- Records for this exercise
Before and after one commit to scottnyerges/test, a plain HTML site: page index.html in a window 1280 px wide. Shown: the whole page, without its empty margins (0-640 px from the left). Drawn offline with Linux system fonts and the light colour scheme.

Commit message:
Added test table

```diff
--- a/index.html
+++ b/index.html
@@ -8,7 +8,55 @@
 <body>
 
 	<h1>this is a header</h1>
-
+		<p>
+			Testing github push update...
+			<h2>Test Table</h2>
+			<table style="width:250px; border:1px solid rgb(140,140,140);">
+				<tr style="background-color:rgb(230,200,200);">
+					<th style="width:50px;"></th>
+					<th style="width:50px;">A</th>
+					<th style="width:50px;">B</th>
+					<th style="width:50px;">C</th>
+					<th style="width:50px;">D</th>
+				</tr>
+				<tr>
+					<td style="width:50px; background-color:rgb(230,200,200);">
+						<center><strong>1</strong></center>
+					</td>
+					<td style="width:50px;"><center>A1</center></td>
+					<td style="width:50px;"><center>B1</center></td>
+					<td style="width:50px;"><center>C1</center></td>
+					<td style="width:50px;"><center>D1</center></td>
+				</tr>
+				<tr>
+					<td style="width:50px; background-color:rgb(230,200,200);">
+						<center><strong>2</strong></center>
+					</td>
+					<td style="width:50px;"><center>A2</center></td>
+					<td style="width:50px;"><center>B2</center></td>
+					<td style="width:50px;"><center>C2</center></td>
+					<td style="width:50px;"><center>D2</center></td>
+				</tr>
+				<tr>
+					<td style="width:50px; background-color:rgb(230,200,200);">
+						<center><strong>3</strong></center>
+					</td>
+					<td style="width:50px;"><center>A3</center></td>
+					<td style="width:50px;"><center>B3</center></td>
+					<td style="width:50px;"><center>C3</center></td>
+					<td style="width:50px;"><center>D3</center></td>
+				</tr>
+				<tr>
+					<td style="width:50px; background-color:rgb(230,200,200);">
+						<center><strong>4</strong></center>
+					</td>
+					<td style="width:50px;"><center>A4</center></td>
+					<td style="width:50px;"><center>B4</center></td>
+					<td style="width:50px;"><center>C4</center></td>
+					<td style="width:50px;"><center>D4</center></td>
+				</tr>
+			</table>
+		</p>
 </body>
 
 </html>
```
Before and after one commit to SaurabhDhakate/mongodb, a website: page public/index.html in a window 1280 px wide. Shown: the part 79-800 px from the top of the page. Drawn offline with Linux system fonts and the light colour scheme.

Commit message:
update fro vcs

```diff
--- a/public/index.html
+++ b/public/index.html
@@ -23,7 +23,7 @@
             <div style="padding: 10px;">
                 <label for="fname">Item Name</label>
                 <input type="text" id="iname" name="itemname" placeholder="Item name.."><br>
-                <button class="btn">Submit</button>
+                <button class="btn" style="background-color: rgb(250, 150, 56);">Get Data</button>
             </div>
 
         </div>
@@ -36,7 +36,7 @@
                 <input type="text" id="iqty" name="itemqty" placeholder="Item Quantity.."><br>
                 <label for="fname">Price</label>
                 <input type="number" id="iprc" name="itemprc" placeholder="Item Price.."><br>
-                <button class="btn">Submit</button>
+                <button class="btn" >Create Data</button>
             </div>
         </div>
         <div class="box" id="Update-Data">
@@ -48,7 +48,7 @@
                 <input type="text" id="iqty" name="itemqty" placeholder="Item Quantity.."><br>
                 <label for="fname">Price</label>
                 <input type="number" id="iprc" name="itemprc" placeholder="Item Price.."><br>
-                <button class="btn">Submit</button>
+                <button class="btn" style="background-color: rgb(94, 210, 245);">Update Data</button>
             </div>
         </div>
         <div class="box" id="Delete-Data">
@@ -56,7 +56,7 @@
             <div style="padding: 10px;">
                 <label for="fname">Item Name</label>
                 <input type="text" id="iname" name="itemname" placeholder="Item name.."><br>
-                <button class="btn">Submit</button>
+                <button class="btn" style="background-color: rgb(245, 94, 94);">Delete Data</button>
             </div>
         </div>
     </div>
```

- Work request
Copy out each entry above with no deviation.

- Response to the exercise
Before and after one commit to scottnyerges/test, a plain HTML site: page index.html in a window 1280 px wide. Shown: the whole page, without its empty margins (0-640 px from the left). Drawn offline with Linux system fonts and the light colour scheme.

Commit message:
Added test table

```diff
--- a/index.html
+++ b/index.html
@@ -8,7 +8,55 @@
 <body>
 
 	<h1>this is a header</h1>
-
+		<p>
+			Testing github push update...
+			<h2>Test Table</h2>
+			<table style="width:250px; border:1px solid rgb(140,140,140);">
+				<tr style="background-color:rgb(230,200,200);">
+					<th style="width:50px;"></th>
+					<th style="width:50px;">A</th>
+					<th style="width:50px;">B</th>
+					<th style="width:50px;">C</th>
+					<th style="width:50px;">D</th>
+				</tr>
+				<tr>
+					<td style="width:50px; background-color:rgb(230,200,200);">
+						<center><strong>1</strong></center>
+					</td>
+					<td style="width:50px;"><center>A1</center></td>
+					<td style="width:50px;"><center>B1</center></td>
+					<td style="width:50px;"><center>C1</center></td>
+					<td style="width:50px;"><center>D1</center></td>
+				</tr>
+				<tr>
+					<td style="width:50px; background-color:rgb(230,200,200);">
+						<center><strong>2</strong></center>
+					</td>
+					<td style="width:50px;"><center>A2</center></td>
+					<td style="width:50px;"><center>B2</center></td>
+					<td style="width:50px;"><center>C2</center></td>
+					<td style="width:50px;"><center>D2</center></td>
+				</tr>
+				<tr>
+					<td style="width:50px; background-color:rgb(230,200,200);">
+						<center><strong>3</strong></center>
+					</td>
+					<td style="width:50px;"><center>A3</center></td>
+					<td style="width:50px;"><center>B3</center></td>
+					<td style="width:50px;"><center>C3</center></td>
+					<td style="width:50px;"><center>D3</center></td>
+				</tr>
+				<tr>
+					<td style="width:50px; background-color:rgb(230,200,200);">
+						<center><strong>4</strong></center>
+					</td>
+					<td style="width:50px;"><center>A4</center></td>
+					<td style="width:50px;"><center>B4</center></td>
+					<td style="width:50px;"><center>C4</center></td>
+					<td style="width:50px;"><center>D4</center></td>
+				</tr>
+			</table>
+		</p>
 </body>
 
 </html>
```
Before and after one commit to SaurabhDhakate/mongodb, a website: page public/index.html in a window 1280 px wide. Shown: the part 79-800 px from the top of the page. Drawn offline with Linux system fonts and the light colour scheme.

Commit message:
update fro vcs

```diff
--- a/public/index.html
+++ b/public/index.html
@@ -23,7 +23,7 @@
             <div style="padding: 10px;">
                 <label for="fname">Item Name</label>
                 <input type="text" id="iname" name="itemname" placeholder="Item name.."><br>
-                <button class="btn">Submit</button>
+                <button class="btn" style="background-color: rgb(250, 150, 56);">Get Data</button>
             </div>
 
         </div>
@@ -36,7 +36,7 @@
                 <input type="text" id="iqty" name="itemqty" placeholder="Item Quantity.."><br>
                 <label for="fname">Price</label>
                 <input type="number" id="iprc" name="itemprc" placeholder="Item Price.."><br>
-                <button class="btn">Submit</button>
+                <button class="btn" >Create Data</button>
             </div>
         </div>
         <div class="box" id="Update-Data">
@@ -48,7 +48,7 @@
                 <input type="text" id="iqty" name="itemqty" placeholder="Item Quantity.."><br>
                 <label for="fname">Price</label>
                 <input type="number" id="iprc" name="itemprc" placeholder="Item Price.."><br>
-                <button class="btn">Submit</button>
+                <button class="btn" style="background-color: rgb(94, 210, 245);">Update Data</button>
             </div>
         </div>
         <div class="box" id="Delete-Data">
@@ -56,7 +56,7 @@
             <div style="padding: 10px;">
                 <label for="fname">Item Name</label>
                 <input type="text" id="iname" name="itemname" placeholder="Item name.."><br>
-                <button class="btn">Submit</button>
+                <button class="btn" style="background-color: rgb(245, 94, 94);">Delete Data</button>
             </div>
         </div>
     </div>
```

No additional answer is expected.